The Chinese Presence in Havana
Deep within the heart of Havana lies a community whose history began more than a century ago. Trade ships brought their ancestors from China to Cuba. Today these people have become an integral part of society. Although much of their original history has been lost over the years, they have maintained and developed a new culture based on their Chinese traditions and their Cuban heritage. Through the efforts of community leaders and the support of the Cuban government, the Chinese descendants of Cuba have become a thriving community with much more promise in store.
In the late 1800s, provinces of China such as Canton were extremely poverty-stricken. The Cantonese could not find any opportunity or future in their towns. Conditions in the entire country were very poor. At this time foreign ships from the Americas arrived with businessmen offering a better opportunity for the Chinese. Among these ships were those from the tropical island called Cuba. There was a need for sugar plantation workers in Cuba and this appeared to be the ideal opportunity for young Chinese men to work in order to support their families. Hundreds of men signed contracts as indentured laborers offering to work for a period of time in exchange for their passage. They had planned to send their earnings back to China to support their family. After enduring a harsh trip across the oceans, during which many of the men died, the survivors arrived in Cuba only to find themselves in a country where the hardships reminded them of the deplorable conditions at home. With the little money they earned, few were ever able to save enough to return home, and the majority of the Chinese remained in Cuba for the rest of their lives, never seeing their families or China again.
Over the years, the Chinese learned to adapt to their new home, and began creating their own Chinese community. Since it was mostly Chinese men, many chose to marry Cuban women. With each generation, Chinese blood has been so intermixed with the other heritages that Cuban people have assumed an exotic appearance. As one glances at the faces of the Cubans, one might catch a glimpse of the Asian characteristics, but very few of the current descendants still look like their original ancestors. The Chinese are so interracially mixed that there is no longer a determination of Chinese or Cuban; they consider and identify themselves as Cuban, not Cuban-Chinese. A small percentage of pure Chinese are still alive, mostly in their late 80s. Today many of those who are aware of their Chinese descent have become active members of the Chinese community. Through the twelve societies that have formed, many descendants are working in some way to regain their lost culture and some wish to renew their ties with China.
Many traditions that most Chinese take for granted no longer exist in Havana, or they have been modified in some way to accommodate the little resources that these people have. In each society, there are individual family names that have been honored in special sacred rooms. In these rooms, shrines and Chinese furniture have been kept in excellent condition, and are almost a century old.
In each building which houses the services and events of a Chinese society there are individual family names that have been honored in special sacred rooms or on the walls of the building's interior.
These rooms are set up to honor the ancestors, and are used during special occasions such as weddings, funerals, and birthdays.

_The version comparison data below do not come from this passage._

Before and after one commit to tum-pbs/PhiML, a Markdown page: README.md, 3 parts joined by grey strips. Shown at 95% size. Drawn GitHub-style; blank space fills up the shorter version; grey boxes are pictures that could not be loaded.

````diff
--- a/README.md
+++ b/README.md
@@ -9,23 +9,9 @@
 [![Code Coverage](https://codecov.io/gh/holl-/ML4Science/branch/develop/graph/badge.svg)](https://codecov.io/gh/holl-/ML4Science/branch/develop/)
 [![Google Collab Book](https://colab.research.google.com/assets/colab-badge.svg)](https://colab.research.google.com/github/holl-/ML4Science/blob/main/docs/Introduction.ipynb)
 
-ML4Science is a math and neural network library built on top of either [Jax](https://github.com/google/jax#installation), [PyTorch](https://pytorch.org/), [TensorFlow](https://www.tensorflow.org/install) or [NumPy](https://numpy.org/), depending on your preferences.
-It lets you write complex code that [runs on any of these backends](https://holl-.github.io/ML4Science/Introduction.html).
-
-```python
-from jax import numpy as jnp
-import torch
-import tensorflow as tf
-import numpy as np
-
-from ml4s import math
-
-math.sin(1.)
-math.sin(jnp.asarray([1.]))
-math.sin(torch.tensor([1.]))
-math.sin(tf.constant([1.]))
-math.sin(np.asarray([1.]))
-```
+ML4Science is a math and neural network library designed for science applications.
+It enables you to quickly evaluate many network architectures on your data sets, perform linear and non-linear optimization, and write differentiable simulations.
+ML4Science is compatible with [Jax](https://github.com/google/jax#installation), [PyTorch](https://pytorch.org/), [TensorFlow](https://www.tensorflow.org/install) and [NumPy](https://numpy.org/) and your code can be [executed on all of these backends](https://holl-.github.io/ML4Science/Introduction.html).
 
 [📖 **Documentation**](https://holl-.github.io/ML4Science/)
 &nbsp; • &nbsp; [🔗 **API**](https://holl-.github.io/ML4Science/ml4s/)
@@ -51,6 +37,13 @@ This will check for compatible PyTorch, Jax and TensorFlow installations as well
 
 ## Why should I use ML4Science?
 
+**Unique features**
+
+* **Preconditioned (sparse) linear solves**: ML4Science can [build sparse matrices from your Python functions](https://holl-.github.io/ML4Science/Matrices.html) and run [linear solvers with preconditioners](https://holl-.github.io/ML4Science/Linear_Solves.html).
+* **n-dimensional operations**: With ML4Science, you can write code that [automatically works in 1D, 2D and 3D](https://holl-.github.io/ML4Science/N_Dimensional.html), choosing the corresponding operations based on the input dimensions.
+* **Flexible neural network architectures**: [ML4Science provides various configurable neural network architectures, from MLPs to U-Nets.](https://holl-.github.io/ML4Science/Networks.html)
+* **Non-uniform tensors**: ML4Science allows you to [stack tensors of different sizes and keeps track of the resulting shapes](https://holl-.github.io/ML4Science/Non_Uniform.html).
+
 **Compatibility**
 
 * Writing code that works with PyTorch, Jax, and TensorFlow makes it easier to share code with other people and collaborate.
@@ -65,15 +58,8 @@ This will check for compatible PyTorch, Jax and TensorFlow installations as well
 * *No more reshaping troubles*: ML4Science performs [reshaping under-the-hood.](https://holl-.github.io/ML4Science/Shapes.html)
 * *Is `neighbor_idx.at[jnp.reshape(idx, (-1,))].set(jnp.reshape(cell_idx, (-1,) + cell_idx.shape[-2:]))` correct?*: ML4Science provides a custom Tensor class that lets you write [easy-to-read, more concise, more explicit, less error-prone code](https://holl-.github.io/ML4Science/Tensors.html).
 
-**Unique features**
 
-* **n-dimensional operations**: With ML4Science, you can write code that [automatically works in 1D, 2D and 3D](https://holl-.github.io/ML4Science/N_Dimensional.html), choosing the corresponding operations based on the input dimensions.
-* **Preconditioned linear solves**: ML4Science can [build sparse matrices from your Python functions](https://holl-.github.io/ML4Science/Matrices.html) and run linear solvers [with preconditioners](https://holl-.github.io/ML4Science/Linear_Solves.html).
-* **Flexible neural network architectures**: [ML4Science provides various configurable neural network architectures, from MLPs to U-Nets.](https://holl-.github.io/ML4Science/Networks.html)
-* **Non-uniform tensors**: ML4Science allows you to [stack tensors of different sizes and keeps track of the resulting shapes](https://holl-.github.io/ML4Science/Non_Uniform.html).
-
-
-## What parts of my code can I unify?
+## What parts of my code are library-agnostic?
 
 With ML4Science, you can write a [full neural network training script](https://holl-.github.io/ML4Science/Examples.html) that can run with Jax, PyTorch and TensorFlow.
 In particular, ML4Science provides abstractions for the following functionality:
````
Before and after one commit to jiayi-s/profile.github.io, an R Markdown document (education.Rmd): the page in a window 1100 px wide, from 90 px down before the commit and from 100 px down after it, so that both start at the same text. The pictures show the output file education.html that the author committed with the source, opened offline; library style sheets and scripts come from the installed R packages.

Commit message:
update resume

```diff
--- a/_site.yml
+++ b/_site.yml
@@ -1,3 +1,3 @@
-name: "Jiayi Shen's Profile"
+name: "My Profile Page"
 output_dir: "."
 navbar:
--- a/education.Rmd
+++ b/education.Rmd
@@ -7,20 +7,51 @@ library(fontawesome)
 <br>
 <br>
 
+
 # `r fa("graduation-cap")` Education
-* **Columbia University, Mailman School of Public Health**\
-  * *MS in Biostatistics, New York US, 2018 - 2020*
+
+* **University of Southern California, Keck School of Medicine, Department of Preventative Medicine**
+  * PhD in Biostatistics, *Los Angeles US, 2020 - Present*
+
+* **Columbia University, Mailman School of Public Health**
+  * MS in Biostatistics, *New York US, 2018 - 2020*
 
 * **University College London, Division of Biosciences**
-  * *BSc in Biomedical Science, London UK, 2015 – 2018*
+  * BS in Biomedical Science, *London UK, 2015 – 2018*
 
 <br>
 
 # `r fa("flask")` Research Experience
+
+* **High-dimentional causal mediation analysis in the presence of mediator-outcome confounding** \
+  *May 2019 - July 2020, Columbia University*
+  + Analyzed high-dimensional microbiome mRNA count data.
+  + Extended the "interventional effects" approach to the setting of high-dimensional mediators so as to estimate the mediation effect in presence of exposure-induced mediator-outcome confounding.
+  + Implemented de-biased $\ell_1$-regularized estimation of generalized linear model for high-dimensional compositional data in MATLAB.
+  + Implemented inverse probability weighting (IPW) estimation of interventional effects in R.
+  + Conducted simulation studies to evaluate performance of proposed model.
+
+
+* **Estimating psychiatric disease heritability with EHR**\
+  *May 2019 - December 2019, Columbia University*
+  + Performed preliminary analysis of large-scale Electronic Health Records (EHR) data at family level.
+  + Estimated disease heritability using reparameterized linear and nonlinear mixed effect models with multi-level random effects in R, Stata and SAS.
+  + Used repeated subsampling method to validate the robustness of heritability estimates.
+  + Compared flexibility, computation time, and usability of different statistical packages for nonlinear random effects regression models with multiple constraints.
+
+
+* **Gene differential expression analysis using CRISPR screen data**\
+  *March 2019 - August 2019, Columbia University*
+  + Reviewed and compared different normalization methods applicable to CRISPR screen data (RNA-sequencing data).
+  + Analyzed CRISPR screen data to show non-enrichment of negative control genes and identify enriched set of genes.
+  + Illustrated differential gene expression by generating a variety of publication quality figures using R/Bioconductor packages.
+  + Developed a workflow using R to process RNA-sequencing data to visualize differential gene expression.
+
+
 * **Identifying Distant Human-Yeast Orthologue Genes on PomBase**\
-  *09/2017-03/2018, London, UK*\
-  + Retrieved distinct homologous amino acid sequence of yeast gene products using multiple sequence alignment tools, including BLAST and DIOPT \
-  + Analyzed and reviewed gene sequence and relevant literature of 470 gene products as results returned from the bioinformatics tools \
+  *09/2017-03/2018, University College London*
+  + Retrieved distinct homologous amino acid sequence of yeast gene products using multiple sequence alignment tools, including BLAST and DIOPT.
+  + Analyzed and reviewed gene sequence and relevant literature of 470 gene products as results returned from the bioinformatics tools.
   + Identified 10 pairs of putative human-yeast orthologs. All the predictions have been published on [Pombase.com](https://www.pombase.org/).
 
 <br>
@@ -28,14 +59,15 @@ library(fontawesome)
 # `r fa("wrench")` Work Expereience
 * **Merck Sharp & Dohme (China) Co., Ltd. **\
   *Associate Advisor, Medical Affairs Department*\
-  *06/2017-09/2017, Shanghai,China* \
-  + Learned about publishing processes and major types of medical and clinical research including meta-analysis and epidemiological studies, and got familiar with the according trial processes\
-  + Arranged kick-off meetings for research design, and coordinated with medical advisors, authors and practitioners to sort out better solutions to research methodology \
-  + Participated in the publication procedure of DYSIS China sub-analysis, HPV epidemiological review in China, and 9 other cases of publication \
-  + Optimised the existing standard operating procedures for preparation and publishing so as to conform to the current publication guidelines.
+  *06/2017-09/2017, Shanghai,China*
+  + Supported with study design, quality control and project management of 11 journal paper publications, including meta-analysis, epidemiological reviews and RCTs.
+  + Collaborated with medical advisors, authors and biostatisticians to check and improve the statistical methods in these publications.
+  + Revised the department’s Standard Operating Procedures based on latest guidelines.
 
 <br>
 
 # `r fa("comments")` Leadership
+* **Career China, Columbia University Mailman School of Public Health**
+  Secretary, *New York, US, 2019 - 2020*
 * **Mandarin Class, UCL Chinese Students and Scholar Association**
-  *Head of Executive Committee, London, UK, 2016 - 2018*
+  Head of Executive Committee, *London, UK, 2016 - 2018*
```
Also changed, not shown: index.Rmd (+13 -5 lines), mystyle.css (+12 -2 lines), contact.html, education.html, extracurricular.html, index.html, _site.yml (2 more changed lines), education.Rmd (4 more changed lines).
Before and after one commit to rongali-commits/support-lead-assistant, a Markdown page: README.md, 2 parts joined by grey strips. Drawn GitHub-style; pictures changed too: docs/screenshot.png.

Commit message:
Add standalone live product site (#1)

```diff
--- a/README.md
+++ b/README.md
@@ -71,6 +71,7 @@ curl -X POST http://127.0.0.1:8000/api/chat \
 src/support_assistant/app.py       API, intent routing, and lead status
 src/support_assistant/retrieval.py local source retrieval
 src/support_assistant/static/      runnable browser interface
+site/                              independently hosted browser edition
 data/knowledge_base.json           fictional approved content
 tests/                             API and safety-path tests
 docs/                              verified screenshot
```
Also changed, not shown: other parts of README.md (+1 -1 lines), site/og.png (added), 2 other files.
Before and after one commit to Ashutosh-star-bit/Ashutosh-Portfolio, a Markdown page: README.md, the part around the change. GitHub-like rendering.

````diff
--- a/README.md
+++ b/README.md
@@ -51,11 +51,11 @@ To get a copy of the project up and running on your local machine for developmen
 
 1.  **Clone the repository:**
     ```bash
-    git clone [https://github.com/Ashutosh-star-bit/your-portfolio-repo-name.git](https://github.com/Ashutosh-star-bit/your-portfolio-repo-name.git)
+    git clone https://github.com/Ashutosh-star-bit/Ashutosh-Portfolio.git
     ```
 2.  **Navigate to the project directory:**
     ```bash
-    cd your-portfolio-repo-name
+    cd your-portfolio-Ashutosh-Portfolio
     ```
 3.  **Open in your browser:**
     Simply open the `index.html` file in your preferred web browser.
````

Incense is burned, and special fortune telling objects are used to obtain the answers to a person's question about the other world. Only the Chinese elite are permitted to enter these rooms which are maintained by each society.
The lunar calendar is still used as a guide for particular occasions, such as Chinese New Year, which is celebrated on the streets of Chinatown, and the Autumn Festival, when delicate pastries called mooncakes are made and the people celebrate the autumn moon. The only existing authentic Chinese objects were imported from China decades ago. These include banners with Chinese calligraphy and beautiful silk tapestries.
These artifacts are kept in each society's meeting hall, and are displayed for all to admire and see. In the Casino Chung Wah, a major society where only pure Chinese are allowed to be members, wooden tables and chairs carved with Chinese decorations are used and the walls are lined with Chinese banners and tapestries.
Although the Chinese were once considered heathens because of their non-Christian religions, devotion to most of the symbolic gods and deities once worshipped no longer exists. All that remains are a few Chinese legends and stories within each family, as Christianity replaces the old Chinese beliefs.